Could you retype the records below exactly as they appear, skipping any pictures?

### Records drawn from a dataset
******

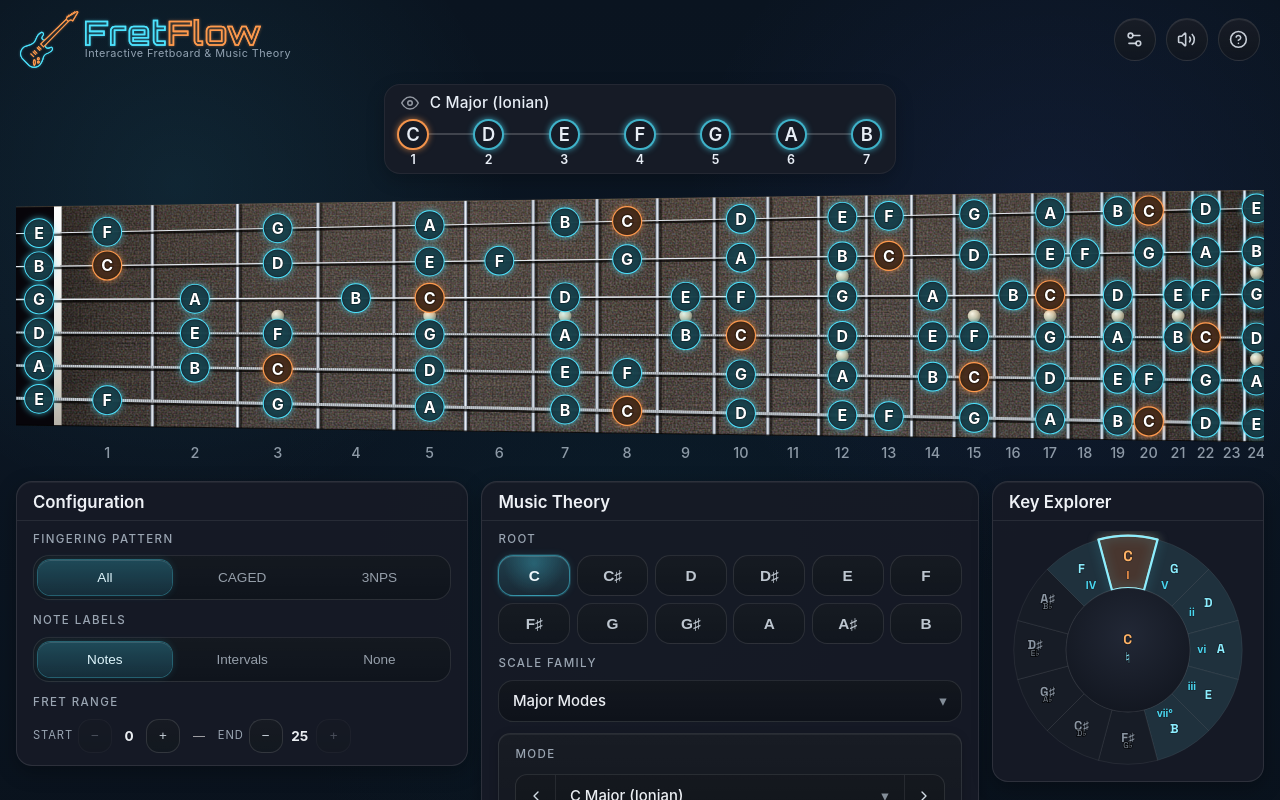
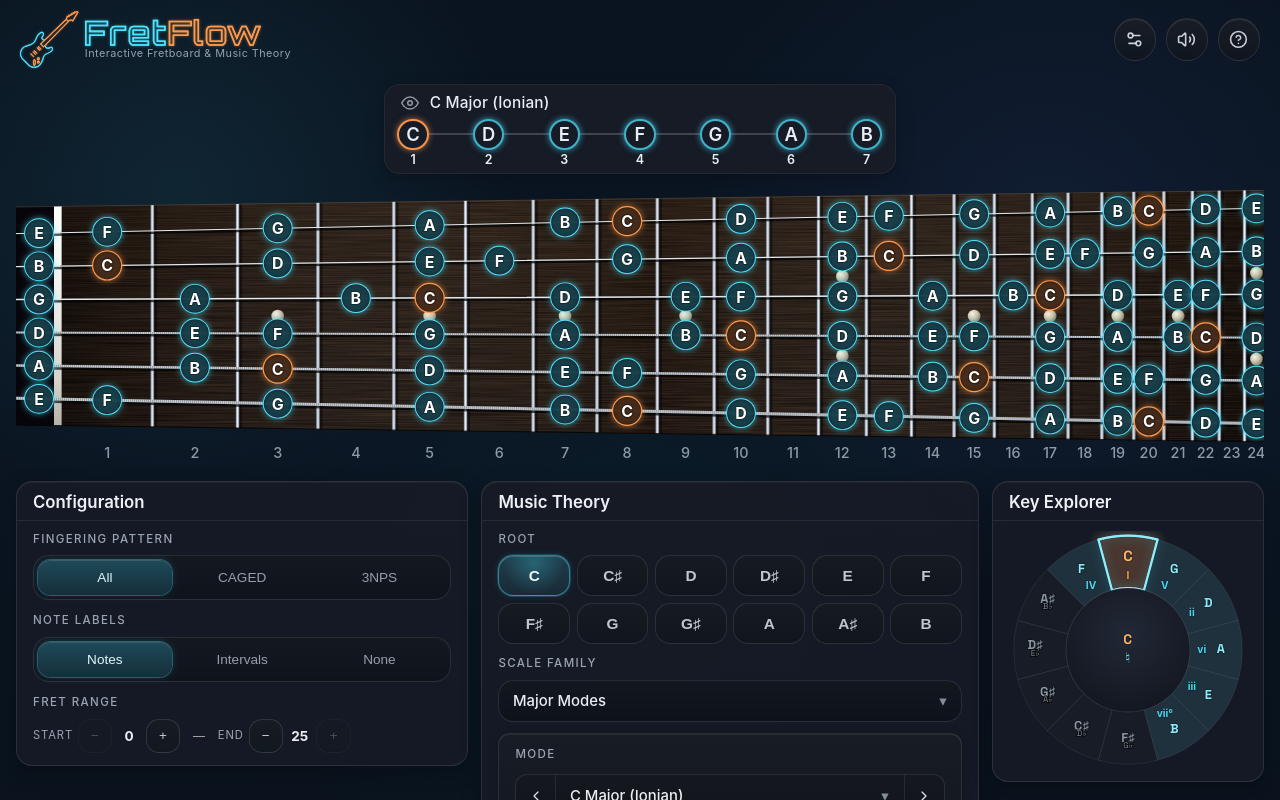
Before and after one commit to iecg/fretboard-app, a React (Vite) app: page / in a window 1280 px wide. Shown: the top 800 px of the page. Built offline with nearby package versions, Linux system fonts and the light colour scheme.

Commit message:
fix: correct feColorMatrix values in wood grain filters
Fix invalid SVG filter definitions by ensuring feColorMatrix elements contain exactly 20 values, conforming to the standard 4x5 matrix specification.

```diff
--- a/src/FretboardSVG.tsx
+++ b/src/FretboardSVG.tsx
@@ -296,7 +296,7 @@ function useWoodGrainTexture(width: number, height: number): string | null {
         </filter>
         <filter id="wp" x="0%" y="0%" width="100%" height="100%">
           <feTurbulence type="fractalNoise" baseFrequency="0.55 0.55" numOctaves="1" seed="23" result="pores"/>
-          <feColorMatrix in="pores" type="matrix" values="0 0 0 0 0 0 0 0 0 0 0 0 0 0 0 0 0 0 0 0 0.16 0"/>
+          <feColorMatrix in="pores" type="matrix" values="0 0 0 0 0 0 0 0 0 0 0 0 0 0 0 0 0 0 0.16 0"/>
         </filter>
       </defs>
       <rect width="${width}" height="${height}" fill="#000" filter="url(#wg)" opacity="0.92"/>
@@ -981,7 +981,7 @@ export const FretboardSVG = memo(function FretboardSVG({
                 values="0 0 0 0 0.09
                         0 0 0 0 0.05
                         0 0 0 0 0.03
-                        0 0 0 0 0.72 0"
+                        0 0 0 0.72 0"
                 result="grainTinted"
               />
               <feComposite in="grainTinted" in2="SourceGraphic" operator="in" />
@@ -1007,7 +1007,7 @@ export const FretboardSVG = memo(function FretboardSVG({
                 values="0 0 0 0 0.32
                         0 0 0 0 0.21
                         0 0 0 0 0.12
-                        0 0 0 0 0.09 0"
+                        0 0 0 0.09 0"
               />
             </filter>
             {/* Fine pore noise — tight speckle to break up solid areas. */}
@@ -1031,7 +1031,7 @@ export const FretboardSVG = memo(function FretboardSVG({
                 values="0 0 0 0 0
                         0 0 0 0 0
                         0 0 0 0 0
-                        0 0 0 0 0.16 0"
+                        0 0 0 0.16 0"
               />
             </filter>
             {/* Strings use solid colours (not objectBoundingBox gradients) — on
```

******

### Answer area
Before and after one commit to iecg/fretboard-app, a React (Vite) app: page / in a window 1280 px wide. Shown: the top 800 px of the page. Built offline with nearby package versions, Linux system fonts and the light colour scheme.

Commit message:
fix: correct feColorMatrix values in wood grain filters
Fix invalid SVG filter definitions by ensuring feColorMatrix elements contain exactly 20 values, conforming to the standard 4x5 matrix specification.

```diff
--- a/src/FretboardSVG.tsx
+++ b/src/FretboardSVG.tsx
@@ -296,7 +296,7 @@ function useWoodGrainTexture(width: number, height: number): string | null {
         </filter>
         <filter id="wp" x="0%" y="0%" width="100%" height="100%">
           <feTurbulence type="fractalNoise" baseFrequency="0.55 0.55" numOctaves="1" seed="23" result="pores"/>
-          <feColorMatrix in="pores" type="matrix" values="0 0 0 0 0 0 0 0 0 0 0 0 0 0 0 0 0 0 0 0 0.16 0"/>
+          <feColorMatrix in="pores" type="matrix" values="0 0 0 0 0 0 0 0 0 0 0 0 0 0 0 0 0 0 0.16 0"/>
         </filter>
       </defs>
       <rect width="${width}" height="${height}" fill="#000" filter="url(#wg)" opacity="0.92"/>
@@ -981,7 +981,7 @@ export const FretboardSVG = memo(function FretboardSVG({
                 values="0 0 0 0 0.09
                         0 0 0 0 0.05
                         0 0 0 0 0.03
-                        0 0 0 0 0.72 0"
+                        0 0 0 0.72 0"
                 result="grainTinted"
               />
               <feComposite in="grainTinted" in2="SourceGraphic" operator="in" />
@@ -1007,7 +1007,7 @@ export const FretboardSVG = memo(function FretboardSVG({
                 values="0 0 0 0 0.32
                         0 0 0 0 0.21
                         0 0 0 0 0.12
-                        0 0 0 0 0.09 0"
+                        0 0 0 0.09 0"
               />
             </filter>
             {/* Fine pore noise — tight speckle to break up solid areas. */}
@@ -1031,7 +1031,7 @@ export const FretboardSVG = memo(function FretboardSVG({
                 values="0 0 0 0 0
                         0 0 0 0 0
                         0 0 0 0 0
-                        0 0 0 0 0.16 0"
+                        0 0 0 0.16 0"
               />
             </filter>
             {/* Strings use solid colours (not objectBoundingBox gradients) — on
```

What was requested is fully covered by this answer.